#3 Big Bang 

The Big Bang model is the epitome of the phrase “go with the flow”. The developers using this SDLC model spend virtually no time on planning and jump right into coding. The requirements are identified in the process, and changes are made to the solution sporadically. 

The Big Bang model is a good fit for smaller projects or as an exercise where the business needs to test out the hypothesis and has little time for development. This way of creating software is much less appealing if you have a comprehensive solution that involves many people and large budget spending. 

The risks of failing or creating low-quality products are much higher with Big Bang, so if you attempt it, make sure to hire a tech team with vast experience and skill set. Ideally, they should know many technologies and tools, and more than one programming language. A professional software development company would probably be a better choice for such an initiative. 

#4 V-Shaped 

The V-shaped SDLC model is also known as Verification and Validation. 

This model grew out of the Waterfall methodology. It is also very inflexible and each new phase is only started when the previous one is finished. Yet unlike in Waterfall, with V-shaped there is a testing phase built into every project phase. This helps reduce the chances of bugs, errors, poor design, and other risks that traditional Waterfall would only learn about at the very end when making changes is nearly impossible. 

With V-Shaped SDLC, turning back and adjusting plans is nearly impossible, so this model can work if your company has mature products that only need updates or upgrades. Choosing this route for a brand-new solution or using experimental technologies in the process is not recommended because the risk is likely to be higher than the potential benefit. 

#5 Iterative 

The next model is called Iterative and it’s all about doing small batches of work for a set number of requirements, testing it out, and releasing a version of the software. Once it’s out, you then figure out the next set of requirements and the cycle repeats until the final version of the software is ready. 

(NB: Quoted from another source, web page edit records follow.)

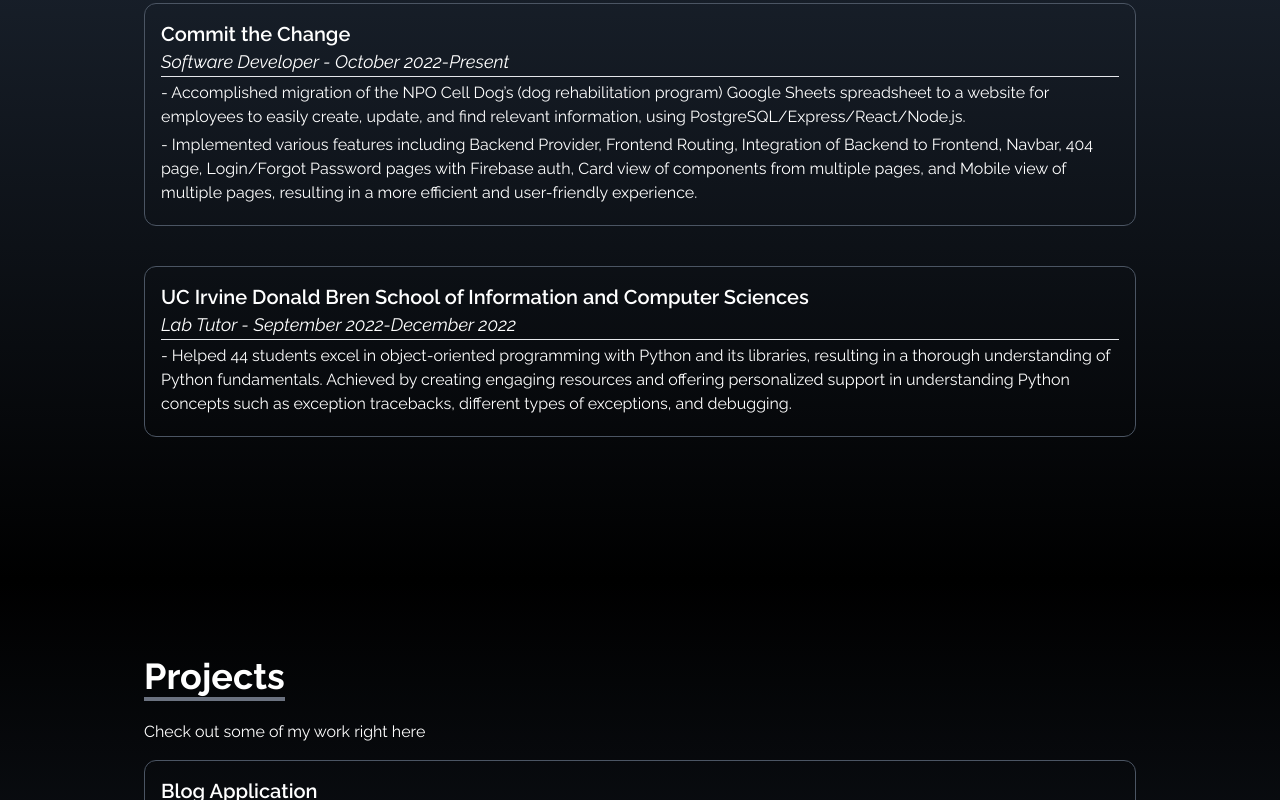
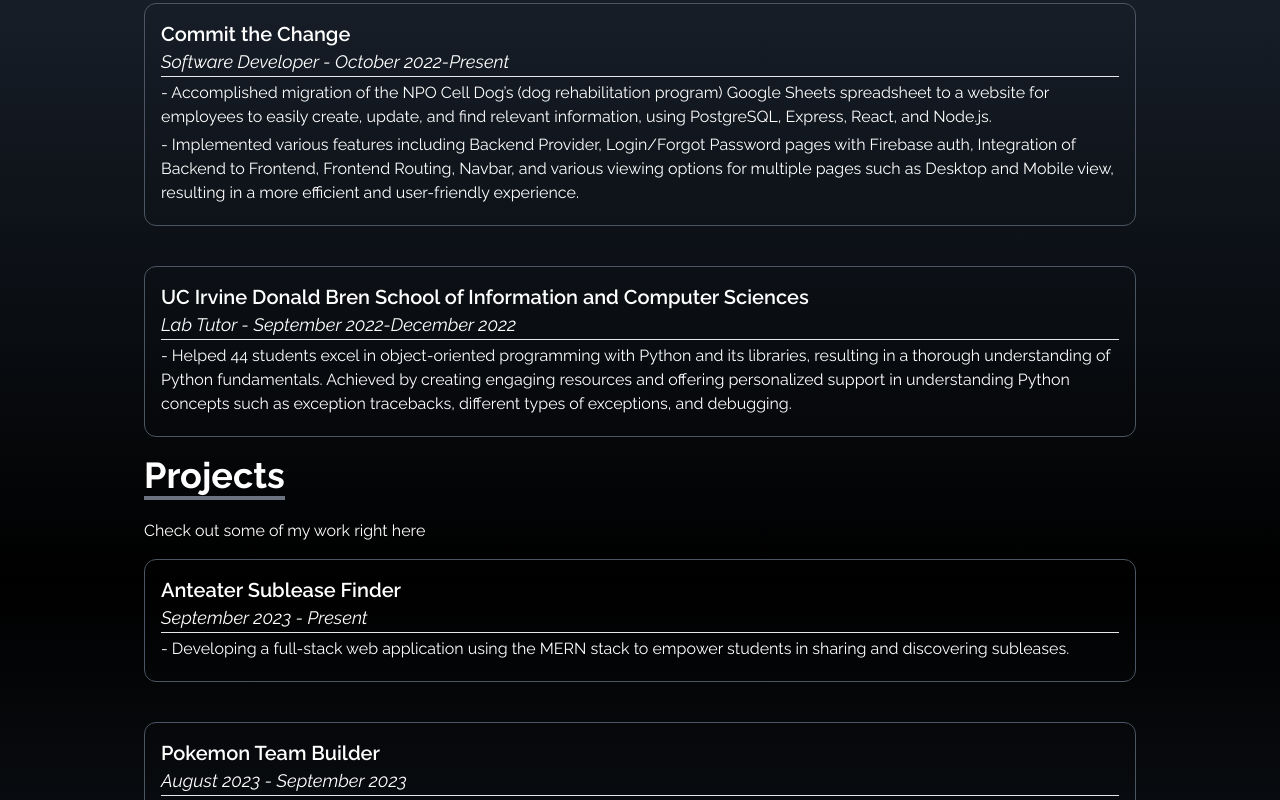
Before and after one commit to RaymondYan38/portfolio, a React (Create React App) app: page / in a window 1280 px wide. Shown: the part 1020-1820 px from the top of the page. Built offline with nearby package versions, Linux system fonts and the light colour scheme.

Commit message:
updating personal website to be more up to date

```diff
--- a/src/components/Experience.jsx
+++ b/src/components/Experience.jsx
@@ -10,11 +10,11 @@ const Experience = () => {
       description: [
         {
           id: 1,
-          text: "Accomplished migration of the NPO Cell Dog’s (dog rehabilitation program) Google Sheets spreadsheet to a website for employees to easily create, update, and find relevant information, using PostgreSQL/Express/React/Node.js.",
+          text: "Accomplished migration of the NPO Cell Dog’s (dog rehabilitation program) Google Sheets spreadsheet to a website for employees to easily create, update, and find relevant information, using PostgreSQL, Express, React, and Node.js.",
         },
         {
           id: 2,
-          text: "Implemented various features including Backend Provider, Frontend Routing, Integration of Backend to Frontend, Navbar, 404 page, Login/Forgot Password pages with Firebase auth, Card view of components from multiple pages, and Mobile view of multiple pages, resulting in a more efficient and user-friendly experience.",
+          text: "Implemented various features including Backend Provider, Login/Forgot Password pages with Firebase auth, Integration of Backend to Frontend, Frontend Routing, Navbar, and various viewing options for multiple pages such as Desktop and Mobile view, resulting in a more efficient and user-friendly experience.",
         },
       ],
     },
--- a/src/components/Projects.jsx
+++ b/src/components/Projects.jsx
@@ -3,8 +3,37 @@ import React from "react";
 const Projects = () => {
   const projects = [
     {
+      id: 0,
+      title: "Anteater Sublease Finder",
+      tech: ["MongoDB", "Express.js", "React.js", "Node.js", "Tailwind CSS"],
+      date: "September 2023 - Present",
+      description: [
+        {
+          id: 1,
+          text: "Developing a full-stack web application using the MERN stack to empower students in sharing and discovering subleases.",
+        },
+      ],
+    },
+    {
       id: 1,
+      title: "Pokemon Team Builder",
+      tech: ["React.js", "Tailwind CSS"],
+      date: "August 2023 - September 2023",
+      description: [
+        {
+          id: 1,
+          text: "Created a comprehensive Pokemon team building application leveraging React and Tailwind CSS, catering to all mainline Pokemon games.",
+        },
+        {
+          id: 2,
+          text: "Implemented a robust team analysis tool enabling users to identify strengths and weaknesses within their teams for both offensive and defensive strategies.",
+        },
+      ],
+    },
+    {
+      id: 2,
       title: "Blog Application",
+      tech: ["MongoDB", "Express.js", "React.js", "Node.js"],
       date: "Winter 2023",
       description: [
         {
@@ -14,8 +43,9 @@ const Projects = () => {
       ],
     },
     {
-      id: 2,
+      id: 3,
       title: "Valorant Stats Discord Bot",
+      tech: ["Python", "Selenium", "Discord"],
       date: "Summer 2022",
       description: [
         {
@@ -25,8 +55,9 @@ const Projects = () => {
       ],
     },
     {
-      id: 3,
+      id: 4,
       title: "Zot Point Average",
+      tech: ["Javascript", "HTML", "CSS"],
       date: "Zot Hacks Winner 2021",
       description: [
         {
```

The Iterative SDLC model reminds Agile in a sense because you have smaller releases that you can deliver to customers more often and get real-life feedback from them. It is also generally cheaper and easier to make changes that way, so if new technologies are introduced or market preferences shift to something new, you are able to implement these changes into your solution at a relatively low cost. 

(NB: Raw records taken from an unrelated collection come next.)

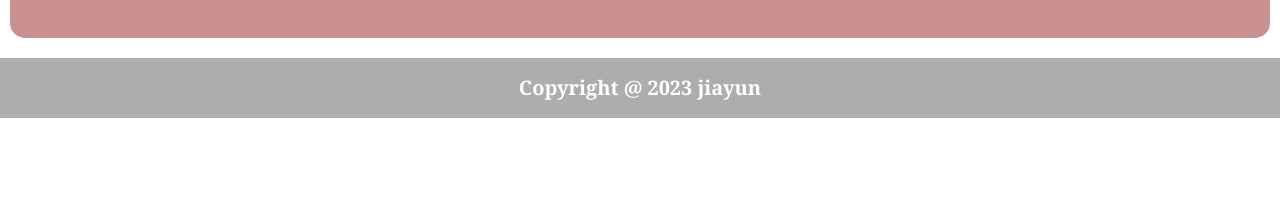
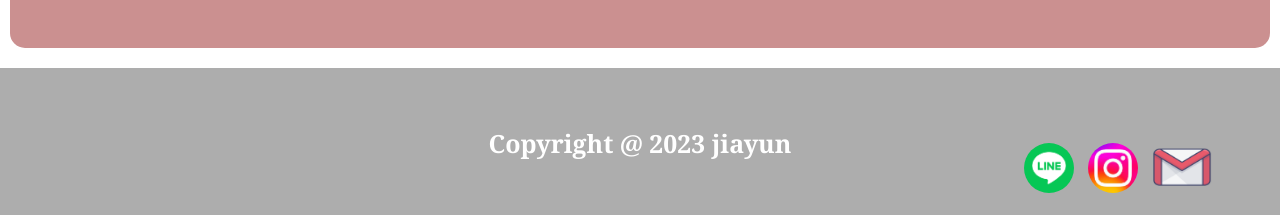
Before and after one commit to jiayun40/11144140, a plain HTML site: page index.html in a window 1280 px wide. Shown: the part 2448-2663 px from the top of the page. Before the commit the page ends 2566 px from the top, so only its background shows below. Drawn offline with Linux system fonts and the light colour scheme.

Commit message:
第五次提交

```diff
--- a/index.css
+++ b/index.css
@@ -16,6 +16,7 @@ h1 {
     left: 200px;
     top: 0;
     line-height: 80px;
+    font-size: 40px;
 
 }
 
@@ -44,11 +45,11 @@ header a:hover {
 footer {
     background-color: #ADADAD;
     color: white;
-    height: 60px;
+    height: 150px;
     display: flex;
     justify-content: center;
     align-items: center;
-    font-size: 20px;
+    font-size: 25px;
     font-family: Cambria, Cochin, Georgia, Times, 'Times New Roman', serif;
 }
 
@@ -83,9 +84,32 @@ footer {
     line-height: 1em;
     font-size: 18px;
     font-family: "微軟正黑體"
+}
 
+.LINE {
+    border-radius: 25px;
+    display: flex;
+    width: 50px;
+    height: 50px;
+    position: absolute;
+    left: 80%;
+}
 
+.IG {
+    border-radius: 25px;
+    display: flex;
+    width: 50px;
+    height: 50px;
+    position: absolute;
+    left: 85%;
+}
 
+.GMAIL {
+    display: flex;
+    width: 60px;
+    height: 50px;
+    position: absolute;
+    left: 90%;
 }
 
 .card_2 {
@@ -93,6 +117,7 @@ footer {
     width: 1080px;
     background-color: #EBD6D6;
     border-radius: 10px;
+    top: 10px;
 }
 
 .right {
@@ -120,11 +145,11 @@ footer {
     border-radius: 10px;
 }
 
-.skill h3 {
-    font-size: 150px;
+.card h3 {
+    font-size: 25px;
     font-family: 微軟正黑體;
-    margin: 80px 0;
-    padding: 10px;
+
+
 
 }
 
@@ -150,18 +175,16 @@ footer {
 .c-exp {
     width: 500px;
     padding: 10px 6px;
+    text-align: center;
 }
 
 .c-exp exp_img {
     width: 100%;
     border-radius: 10px;
-
 }
 
 .exp h3 {
-    font-size: 100px;
-    margin: 80px 0;
-    padding: 10px;
+    font-size: 25px;
 }
 
 .exp p {
--- a/index.html
+++ b/index.html
@@ -31,7 +31,7 @@
                     <pre class="right">
                         <p><b>姓名:劉佳芸    性別:女     就讀學校:中原大學</b></p>
                         <p><b>星座:處女座    興趣:追劇   個性:活潑、開朗</b></p>
-                        <p><b>優點:隨和、好相處   缺點:少根筋、有時太固執</b></p>
+                        <p><b>優點:隨和、好相處   缺點:少根筋</b></p>
                         <p><u><b>個人語錄:別讓未來的你，後悔現在沒有努力的自己</b></u></p>
                     </pre>
             </div>
@@ -45,19 +45,19 @@
         <h3><b>專業技能</b></h3>
         <div class="skill">
             <div>
-                <img src="images/picture5.png">70%
+                <img src="images/picture5.png"> 70%
                 <p>Python</p>
             </div>
             <div>
-                <img src="images/picture6.png">65%
+                <img src="images/picture6.png"> 65%
                 <p>Java</p>
             </div>
             <div>
-                <img src="images/picture7.png">75%
+                <img src="images/picture7.png"> 75%
                 <p>HTML</p>
             </div>
             <div>
-                <img src="images/picture8.png">75%
+                <img src="images/picture8.png"> 75%
                 <p>CSS</p>
             </div>
         </div>
@@ -66,7 +66,7 @@
     <p id="Experience">&nbsp;</p>
     <section class="card">
         <div class="exp">
-            <h2>個人經歷</h2>
+            <h3>個人經歷</h3>
         </div>
         <div class="card_2">
             <div class="c-exp">
@@ -111,6 +111,9 @@
     </main>
     <footer>
         <p><b>Copyright @ 2023 jiayun</b></p>
+        <a href="https://line.me/ti/p/xaP23b4-SU" target="_blank"><img class="LINE" src="images/picture9.png"></a>
+        <a href="https://instagram.com/jia_.yun__?utm_source=qr&igshid=OGIxMTE0OTdkZA==" target="_blank"><img class="IG" src="images/picture10.jpg"></a>
+        <a href=mailto:liujiayun38@gmail target="_blank"><img class="GMAIL" src="images/picture11.png"></a>
     </footer>
 
 
```
Also changed, not shown: images/picture10.jpg (added), images/picture11.png (added), images/picture9.png (added).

The downside of this model is that it can get inefficient and expensive if you don’t have a clear goal and an advanced tech team that works well together and is fully in sync. But if you are confident in your developers or have access to a professional software development company, the Iterative model can work very well. Especially if you only have the key features of the product defined but not all the details. 

#6 Spiral 

The final SDLC model that we will talk about today is the Spiral model. 

It is very flexible and resembles Lean and Agile models a lot. The main idea is that you have the 4 key phases (requirement gathering, design, implementation, testing) and you repeat them over and over again until the final product is ready. 

Spiral is a good fit for the development of highly customised software because your team works in small cycles and releases the solution to users more often. Users then share their feedback which is incorporated into the next cycle and so on. 

While working with the Spiral model, it is critical to know when to stop, otherwise, your project will “spiral” out of control and budget. 

Final thoughts 

The 6 SDLC models we talked about today all share the same goal – helping the business deliver high-quality solutions to the clients faster and more cost-efficiently. Yet each model achieves that with a different approach, and some of these approaches might work better for your solution than others. So, before you employ Agile, Waterfall, Spiral, or any other methodology, take the time to do the research and decide if it will elevate your development process or drag you down.